How incredibly natural the incarnation was for Mary. When God became flesh he became her flesh, and grew in her, and sat in her lap, and nursed at her breast. It’s hard for me to imagine. It’s easier for me to think about the broad theological significance of God become man, my systematics like pillars of a tower, and to me God speaks a word that his joy is wild. It will not fit neatly or happily into my structure. His joy was a birth, and groaning, in a stable, with startled animals and scared, young, parents, and blood, and tears. I’ve never seen an honest nativity—nor do I want to. The truth of the incarnation is so wild as to be obscene. That was God’s cosmic plan to save all of humanity.

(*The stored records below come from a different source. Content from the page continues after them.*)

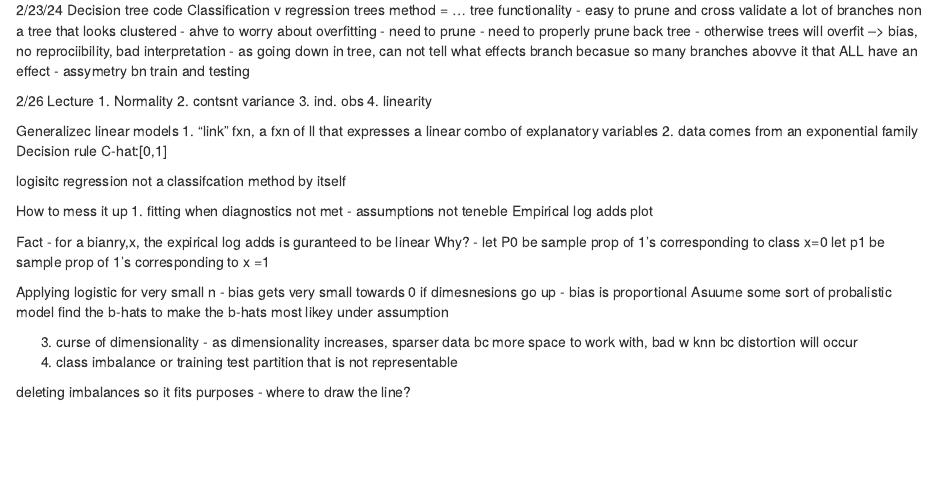
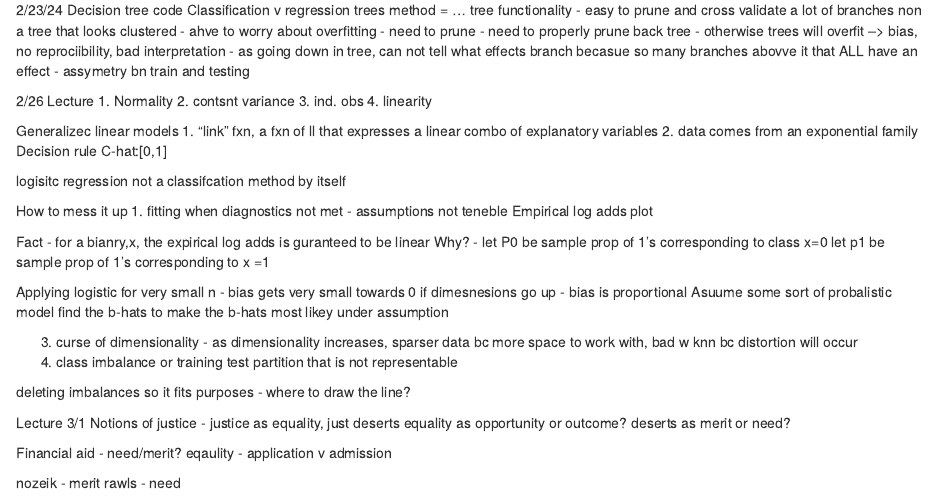
Before and after one commit to colbyreichenbach/Machine-Learning-and-Ethics, an R Markdown document (notes.Rmd): the page in a window 1100 px wide, from 1980 px down. Rendered offline with R 4.5, knitr and Pandoc, with nearby package versions.

Commit message:
Update notes.Rmd

```diff
--- a/notes.Rmd
+++ b/notes.Rmd
@@ -234,3 +234,14 @@ find the b-hats to make the b-hats most likey under assumption
 4. class imbalance or training test partition that is not representable
 
 deleting imbalances so it fits purposes - where to draw the line?
+
+Lecture 3/1
+Notions of justice - justice as equality, just deserts
+equality as opportunity or outcome?
+deserts as merit or need?
+
+Financial aid - need/merit?
+eqaulity - application v admission
+
+nozeik - merit
+rawls - need
```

So Christ turns shame into wild joy, and lastly this: Joy turns the world upside down. Vs. 52-53, Mary sings, “God has brought down the mighty from their thrones and exalted those of humble estate; he has filled the hungry with good things, and the rich he has sent away empty.” That’s the world upside down, and it’s a beautiful thing.

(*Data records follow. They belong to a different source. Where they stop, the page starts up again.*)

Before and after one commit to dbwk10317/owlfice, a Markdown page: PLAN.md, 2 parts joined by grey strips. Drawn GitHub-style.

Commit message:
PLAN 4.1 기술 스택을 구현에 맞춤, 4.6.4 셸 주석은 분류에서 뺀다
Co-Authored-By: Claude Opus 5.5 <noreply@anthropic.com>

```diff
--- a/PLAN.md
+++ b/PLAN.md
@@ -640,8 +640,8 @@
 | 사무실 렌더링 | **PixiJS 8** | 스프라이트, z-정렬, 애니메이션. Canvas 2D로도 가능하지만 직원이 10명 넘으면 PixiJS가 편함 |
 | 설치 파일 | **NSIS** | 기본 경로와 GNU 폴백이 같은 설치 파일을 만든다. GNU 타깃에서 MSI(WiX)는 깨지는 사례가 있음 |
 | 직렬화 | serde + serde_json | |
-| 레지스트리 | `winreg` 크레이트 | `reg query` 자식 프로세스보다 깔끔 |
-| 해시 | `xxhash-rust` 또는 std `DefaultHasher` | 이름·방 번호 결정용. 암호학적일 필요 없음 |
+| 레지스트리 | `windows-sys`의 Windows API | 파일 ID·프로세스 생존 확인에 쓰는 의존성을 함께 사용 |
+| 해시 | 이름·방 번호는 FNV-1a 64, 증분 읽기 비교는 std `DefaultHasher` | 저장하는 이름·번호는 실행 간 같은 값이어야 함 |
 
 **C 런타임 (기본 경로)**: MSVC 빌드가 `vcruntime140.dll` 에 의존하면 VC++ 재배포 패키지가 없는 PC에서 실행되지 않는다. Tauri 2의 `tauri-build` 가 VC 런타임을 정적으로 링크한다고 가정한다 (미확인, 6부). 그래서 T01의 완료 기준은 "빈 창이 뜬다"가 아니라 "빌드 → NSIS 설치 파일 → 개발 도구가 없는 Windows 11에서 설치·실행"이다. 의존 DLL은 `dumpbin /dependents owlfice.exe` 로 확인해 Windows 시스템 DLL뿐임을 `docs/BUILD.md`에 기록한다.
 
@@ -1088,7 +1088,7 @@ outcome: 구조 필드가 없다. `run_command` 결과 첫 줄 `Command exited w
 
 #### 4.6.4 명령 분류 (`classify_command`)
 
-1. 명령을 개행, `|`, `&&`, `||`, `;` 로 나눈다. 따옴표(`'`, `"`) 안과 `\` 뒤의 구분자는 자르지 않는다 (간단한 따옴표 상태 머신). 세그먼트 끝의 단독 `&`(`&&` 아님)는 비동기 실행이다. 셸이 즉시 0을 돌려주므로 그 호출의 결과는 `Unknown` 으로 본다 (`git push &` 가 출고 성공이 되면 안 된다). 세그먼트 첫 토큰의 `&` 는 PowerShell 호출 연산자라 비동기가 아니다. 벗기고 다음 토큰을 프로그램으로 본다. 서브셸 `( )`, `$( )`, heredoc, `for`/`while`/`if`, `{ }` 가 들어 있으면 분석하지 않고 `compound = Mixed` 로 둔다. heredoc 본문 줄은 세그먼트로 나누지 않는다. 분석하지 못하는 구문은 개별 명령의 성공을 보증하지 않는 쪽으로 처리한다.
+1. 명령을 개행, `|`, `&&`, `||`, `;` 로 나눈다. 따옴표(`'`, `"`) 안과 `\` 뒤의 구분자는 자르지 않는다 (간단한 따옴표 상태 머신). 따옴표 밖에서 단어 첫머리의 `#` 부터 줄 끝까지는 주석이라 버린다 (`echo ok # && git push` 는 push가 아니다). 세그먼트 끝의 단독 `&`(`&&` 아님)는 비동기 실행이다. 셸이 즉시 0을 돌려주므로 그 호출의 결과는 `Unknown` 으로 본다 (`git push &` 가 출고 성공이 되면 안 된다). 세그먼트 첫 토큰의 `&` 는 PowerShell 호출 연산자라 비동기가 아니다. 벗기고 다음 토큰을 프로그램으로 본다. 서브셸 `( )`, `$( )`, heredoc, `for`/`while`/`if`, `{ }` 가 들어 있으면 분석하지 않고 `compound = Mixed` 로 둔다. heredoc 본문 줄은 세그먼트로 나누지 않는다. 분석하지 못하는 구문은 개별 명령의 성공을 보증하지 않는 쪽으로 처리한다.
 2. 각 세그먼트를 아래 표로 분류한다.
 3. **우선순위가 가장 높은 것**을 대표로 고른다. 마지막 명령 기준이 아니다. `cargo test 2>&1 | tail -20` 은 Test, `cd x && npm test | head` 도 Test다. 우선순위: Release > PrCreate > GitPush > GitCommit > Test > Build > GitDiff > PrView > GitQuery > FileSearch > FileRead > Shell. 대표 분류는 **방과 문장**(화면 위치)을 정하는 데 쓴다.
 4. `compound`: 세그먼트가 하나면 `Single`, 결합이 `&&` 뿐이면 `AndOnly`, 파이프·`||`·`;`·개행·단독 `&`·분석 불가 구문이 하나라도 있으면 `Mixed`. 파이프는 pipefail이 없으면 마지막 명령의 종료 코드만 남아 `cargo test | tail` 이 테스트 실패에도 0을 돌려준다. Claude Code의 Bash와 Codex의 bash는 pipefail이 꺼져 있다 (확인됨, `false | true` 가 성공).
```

Those verses of the mighty being brought down from their thrones and the rich being sent away empty made me think of shower Friday, our outreach on Fridays to people experiencing homelessness. I’ve literally seen both of these things happen, and it was beautiful to see. The guy who cuts hair is a federal judge. He sits on a throne on a platform above everyone else. He is mighty and exalted, and if you ask him why he comes here every week to cut hair and pray for people experiencing homelessness, he would tell you God brought him here. God has literally brought him down from his throne, filled with joy, to serve those of humble estate.
And I thought of another lady who comes almost every week who is rich. I’ve seen her, several times, walk away hungry without having eaten, if we were in danger of running out, because she wants to save it for those who are hungry. She is rich, and the Lord sent her away empty, filled with joy. In the world, they are high and exalted, but in the kingdom of God they are servants of the lowly and eat last. And everyone involved is filled with joy in the midst of it, because they are participating in the joy of an upside-down kingdom.
We worship a king who also left his throne with joy to be among the lowly. We talked about Mary and her humble estate in this passage, and we talked about giving birth in a stable, but as I heard another pastor recently remark, considering what he left, would a palace really be much better than a stable? He left heaven and came to earth—do you really think associating with kings and emperors rather than Mary would really have been much more appropriate? If you throw a bucket of water in the ocean you don’t raise the seas.
Jesus made sure everyone got enough to eat more than once, even when he and his friends didn’t really have enough themselves. He emptied himself to teach us how.
This is my last sermon this year, God willing. We have others in the church preaching the next two weeks. So until next year, I would invite you into joy. When Elizabeth greets Mary, she says, “Blessed is the one who has faith that there will be a fulfillment of what was spoken to her by the Lord.” And the word translated there as blessed means joyful, thriving. I would invite you to believe there will be a fulfillment of everything the Lord has spoken to us this year. All of his promises of peace and joy will be fulfilled. We watch and wait and labor and pray. Pray with me now.